The Draugen Field is an elongate, low relief, anticline containing mainly multi-Darcy sandstones. Oil initially in-place (STOOIP) is 182 x 10 6 Sm 3 . The 1987 Plan for Development and Operation (PDO) assumed a central cluster of 6 deviated production wells and 3 subsea water injectors at each end of the field. In addition two subsea wells would provide early production. Unsteady state relative permeability data indicate a residual oil saturation of 35%. In the full field simulation model this was increased to 40% to account for small-scale heterogeneity. The model yielded a recovery of some 67 x 10 6 Sm 3 . Modern steady state and centrifuge techniques have since demonstrated a long tail of very low oil relative permeability before reaching a residual oil saturation of some 15%. Fine grid simulations translated this into a gravity segregation process behind the displacement front. Other fine grid models reveal that horizontal wells will yield a slower build up of water cut than vertical wells. The increased productivity of the horizontal wells reduced the required number of platform producers from 6 to 5. Pseudo-relative permeabilities were developed to represent fine grid model performance in a new sophisticated full field model. This model predicted an ultimate recovery of 94 x 10 6 Sm 3 (40% increase). The additional predicted recovery is attributed to a reduction of the effective residual saturation and delayed water production associated with horizontal wells. In October 1993 Draugen started production from one horizontal subsea well, which has since demonstrated a better than expected coning performance. Production from platform wells was initiated in June 1994 with initial well rates up to 8000 Sm 3 per day, confirming the expected high productivity of horizontal wells. Optimization and tuning of facilities has since allowed the peak production rate for the field to be increased from the planned 17 500 Sm 3 per day to a present actual level of 24 600 Sm 3 per day.
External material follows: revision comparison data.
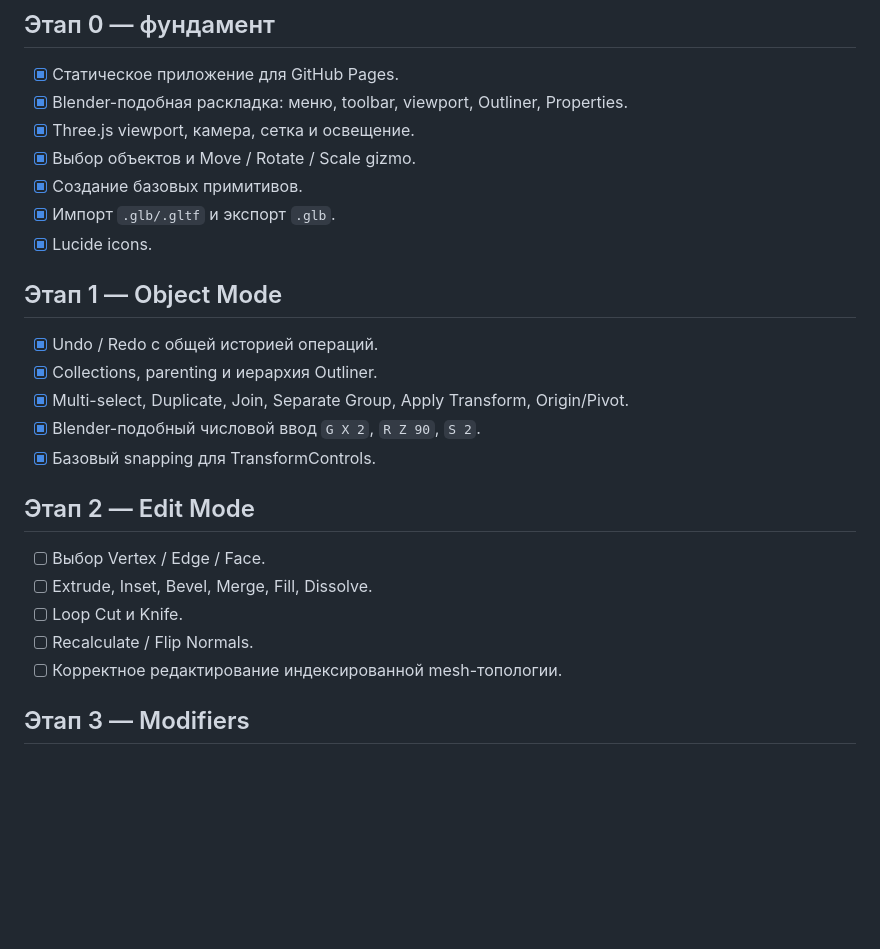
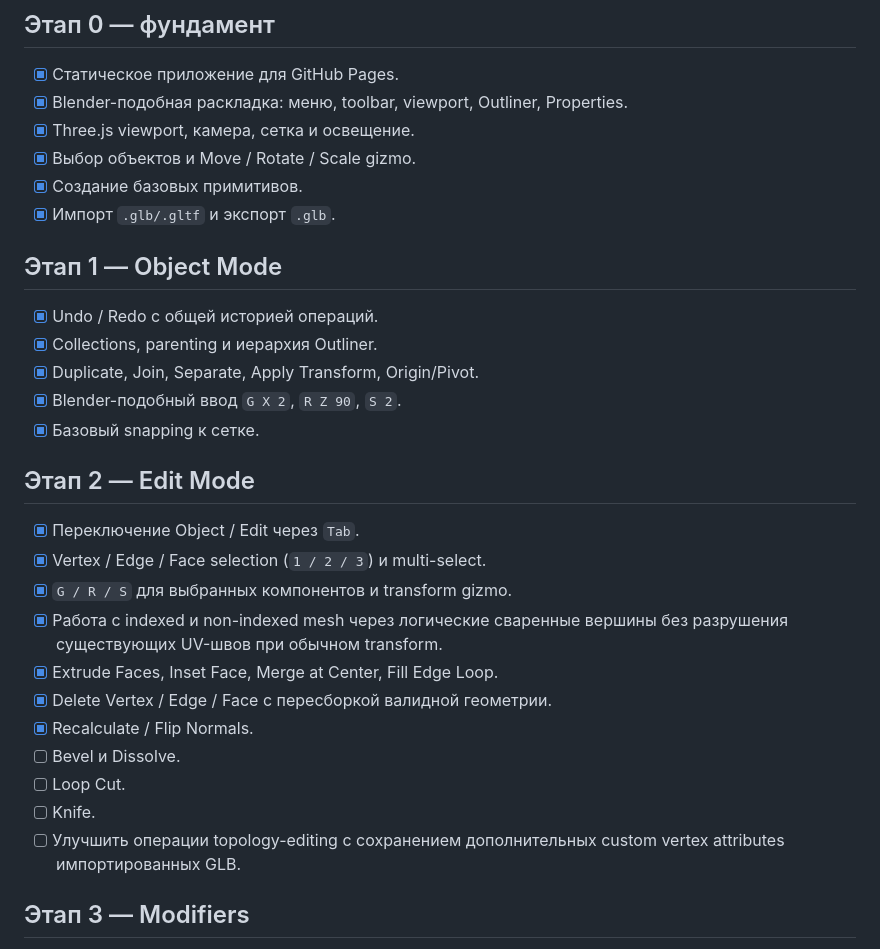
Before and after one commit to Deenfoool/gluestack, a Markdown page: ROADMAP.md, the part around the change. Drawn GitHub-style; blank space fills up the shorter version.

Commit message:
docs: mark implemented edit-mode roadmap items

```diff
--- a/ROADMAP.md
+++ b/ROADMAP.md
@@ -9,21 +9,26 @@
 - [x] Выбор объектов и Move / Rotate / Scale gizmo.
 - [x] Создание базовых примитивов.
 - [x] Импорт `.glb/.gltf` и экспорт `.glb`.
-- [x] Lucide icons.
 
 ## Этап 1 — Object Mode
 - [x] Undo / Redo с общей историей операций.
 - [x] Collections, parenting и иерархия Outliner.
-- [x] Multi-select, Duplicate, Join, Separate Group, Apply Transform, Origin/Pivot.
-- [x] Blender-подобный числовой ввод `G X 2`, `R Z 90`, `S 2`.
-- [x] Базовый snapping для TransformControls.
+- [x] Duplicate, Join, Separate, Apply Transform, Origin/Pivot.
+- [x] Blender-подобный ввод `G X 2`, `R Z 90`, `S 2`.
+- [x] Базовый snapping к сетке.
 
 ## Этап 2 — Edit Mode
-- [ ] Выбор Vertex / Edge / Face.
-- [ ] Extrude, Inset, Bevel, Merge, Fill, Dissolve.
-- [ ] Loop Cut и Knife.
-- [ ] Recalculate / Flip Normals.
-- [ ] Корректное редактирование индексированной mesh-топологии.
+- [x] Переключение Object / Edit через `Tab`.
+- [x] Vertex / Edge / Face selection (`1 / 2 / 3`) и multi-select.
+- [x] `G / R / S` для выбранных компонентов и transform gizmo.
+- [x] Работа с indexed и non-indexed mesh через логические сваренные вершины без разрушения существующих UV-швов при обычном transform.
+- [x] Extrude Faces, Inset Face, Merge at Center, Fill Edge Loop.
+- [x] Delete Vertex / Edge / Face с пересборкой валидной геометрии.
+- [x] Recalculate / Flip Normals.
+- [ ] Bevel и Dissolve.
+- [ ] Loop Cut.
+- [ ] Knife.
+- [ ] Улучшить операции topology-editing с сохранением дополнительных custom vertex attributes импортированных GLB.
 
 ## Этап 3 — Modifiers
 - [ ] Mirror.
```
Further de-bottlenecking is ongoing with the aim of increasing process capacity.
- GeoRef, Copyright 2008, American Geological Institute.